**EXERCISE BRIEF**
Copy all lines of the listing that include the string "criterion".

- - - - - - -

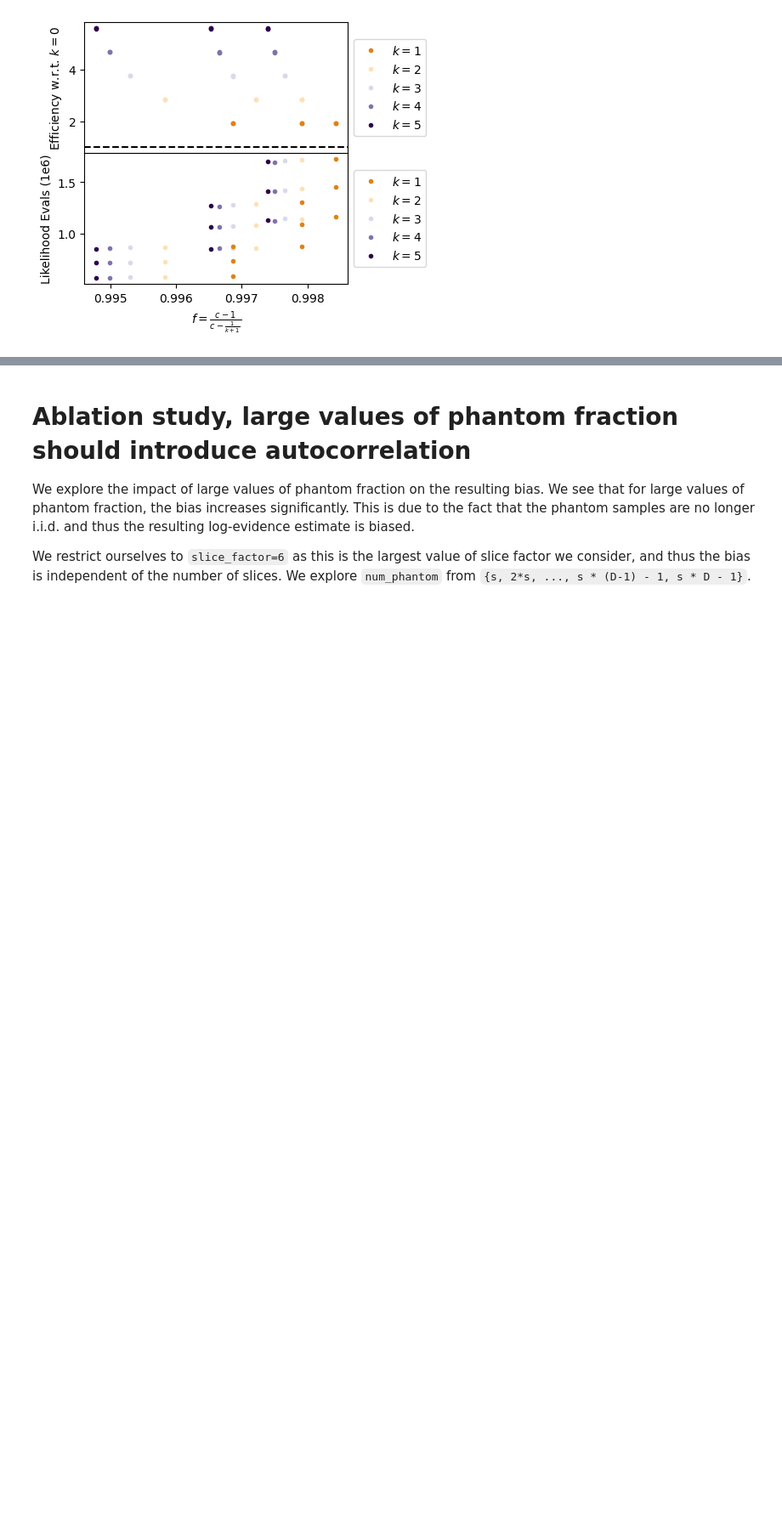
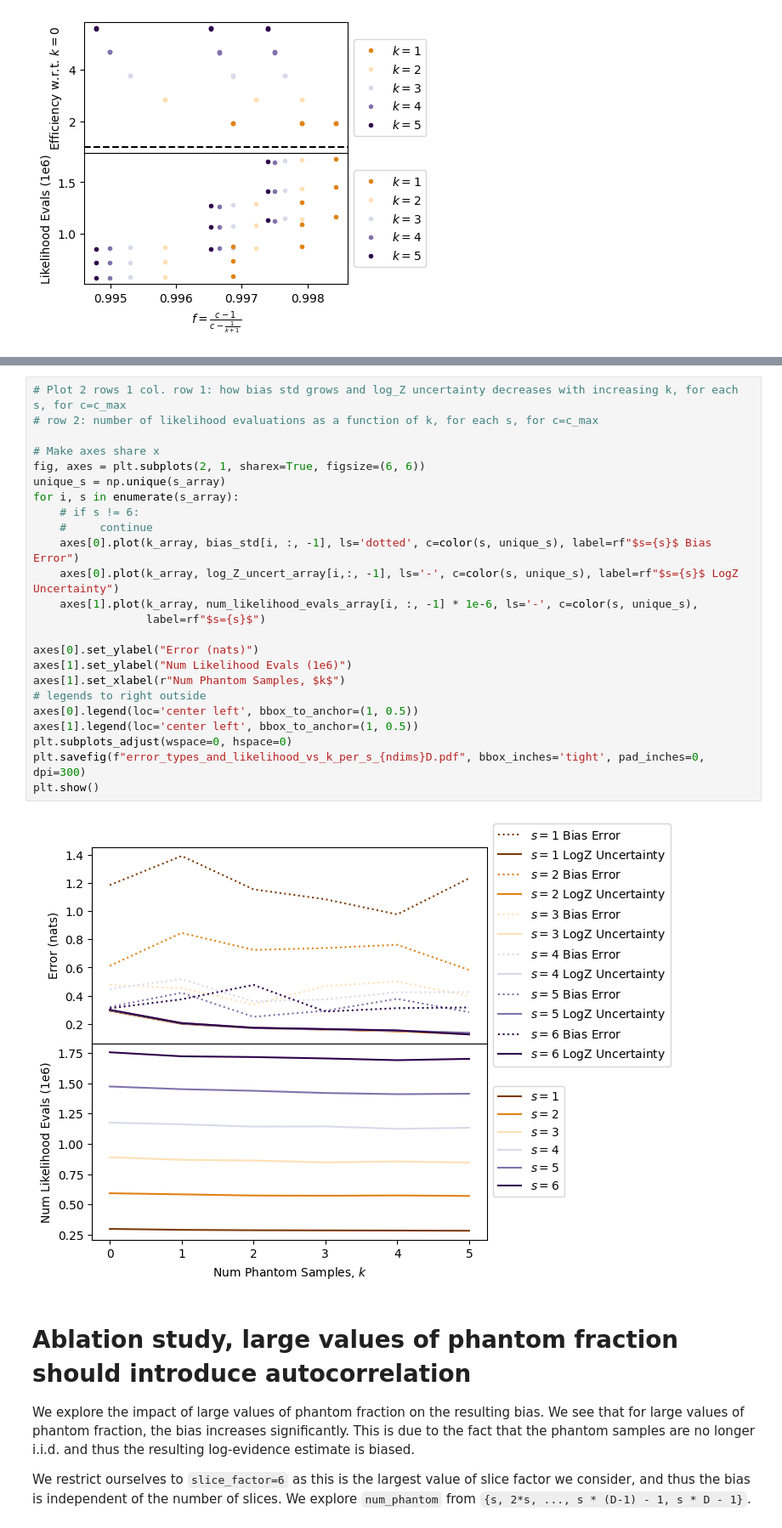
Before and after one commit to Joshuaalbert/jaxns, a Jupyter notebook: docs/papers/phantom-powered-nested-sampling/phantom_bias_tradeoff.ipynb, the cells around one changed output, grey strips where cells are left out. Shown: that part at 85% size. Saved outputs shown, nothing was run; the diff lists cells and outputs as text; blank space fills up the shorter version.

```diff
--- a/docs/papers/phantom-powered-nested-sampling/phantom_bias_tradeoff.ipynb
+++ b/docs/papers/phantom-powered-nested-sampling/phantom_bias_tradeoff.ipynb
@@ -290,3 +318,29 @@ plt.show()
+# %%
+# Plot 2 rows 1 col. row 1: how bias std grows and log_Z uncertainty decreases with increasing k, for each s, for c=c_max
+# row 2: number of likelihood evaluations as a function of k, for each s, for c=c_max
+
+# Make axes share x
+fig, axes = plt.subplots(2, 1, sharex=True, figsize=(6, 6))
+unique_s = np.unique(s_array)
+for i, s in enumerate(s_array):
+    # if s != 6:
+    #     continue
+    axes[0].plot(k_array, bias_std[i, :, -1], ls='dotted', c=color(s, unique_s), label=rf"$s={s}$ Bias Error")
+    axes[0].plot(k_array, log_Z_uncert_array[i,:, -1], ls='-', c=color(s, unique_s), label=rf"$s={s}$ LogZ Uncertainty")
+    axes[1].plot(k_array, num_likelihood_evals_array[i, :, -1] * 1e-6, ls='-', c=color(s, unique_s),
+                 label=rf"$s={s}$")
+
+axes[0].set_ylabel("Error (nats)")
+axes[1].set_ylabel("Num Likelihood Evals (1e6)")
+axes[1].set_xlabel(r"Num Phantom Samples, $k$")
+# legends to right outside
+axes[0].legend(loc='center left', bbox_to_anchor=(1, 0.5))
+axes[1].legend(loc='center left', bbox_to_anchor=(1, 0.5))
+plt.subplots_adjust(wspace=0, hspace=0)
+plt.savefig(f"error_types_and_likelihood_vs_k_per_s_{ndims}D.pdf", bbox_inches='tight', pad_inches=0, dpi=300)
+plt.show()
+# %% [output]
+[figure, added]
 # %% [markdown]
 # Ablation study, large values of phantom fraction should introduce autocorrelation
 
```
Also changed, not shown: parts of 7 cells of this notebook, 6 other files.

- - - - - - -

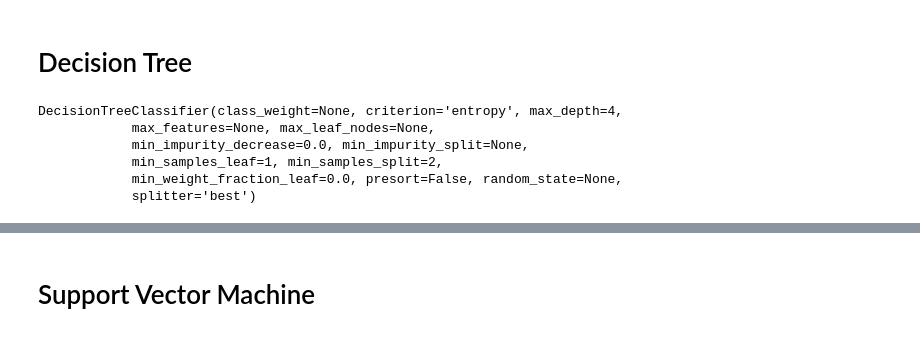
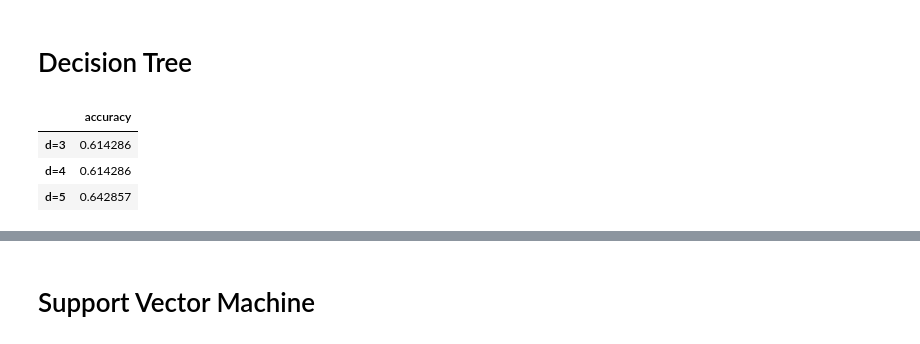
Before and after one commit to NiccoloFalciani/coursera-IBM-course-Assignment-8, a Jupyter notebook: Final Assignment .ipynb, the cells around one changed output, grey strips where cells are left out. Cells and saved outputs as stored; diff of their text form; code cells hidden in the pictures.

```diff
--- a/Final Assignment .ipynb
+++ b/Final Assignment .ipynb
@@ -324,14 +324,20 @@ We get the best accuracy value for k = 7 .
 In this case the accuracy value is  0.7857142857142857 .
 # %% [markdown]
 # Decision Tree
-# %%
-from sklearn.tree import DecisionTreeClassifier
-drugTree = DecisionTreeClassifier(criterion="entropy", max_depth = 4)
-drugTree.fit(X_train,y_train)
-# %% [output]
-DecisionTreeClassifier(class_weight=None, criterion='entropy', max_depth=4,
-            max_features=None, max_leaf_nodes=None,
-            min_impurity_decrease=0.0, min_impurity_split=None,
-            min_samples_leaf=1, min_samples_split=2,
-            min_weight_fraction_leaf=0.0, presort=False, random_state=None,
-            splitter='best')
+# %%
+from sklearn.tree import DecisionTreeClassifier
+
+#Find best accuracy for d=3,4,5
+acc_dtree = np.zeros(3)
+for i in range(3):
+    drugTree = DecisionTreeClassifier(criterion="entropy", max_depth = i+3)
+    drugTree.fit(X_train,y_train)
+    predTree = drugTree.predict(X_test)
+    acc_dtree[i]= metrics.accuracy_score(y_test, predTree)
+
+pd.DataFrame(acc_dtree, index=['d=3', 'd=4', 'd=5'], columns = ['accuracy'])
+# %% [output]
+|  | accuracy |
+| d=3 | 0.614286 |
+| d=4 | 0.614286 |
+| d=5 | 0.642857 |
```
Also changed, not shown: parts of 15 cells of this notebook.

- - - - - - -

**WRITTEN ANSWER**
-drugTree = DecisionTreeClassifier(criterion="entropy", max_depth = 4)
-DecisionTreeClassifier(class_weight=None, criterion='entropy', max_depth=4,
+    drugTree = DecisionTreeClassifier(criterion="entropy", max_depth = i+3)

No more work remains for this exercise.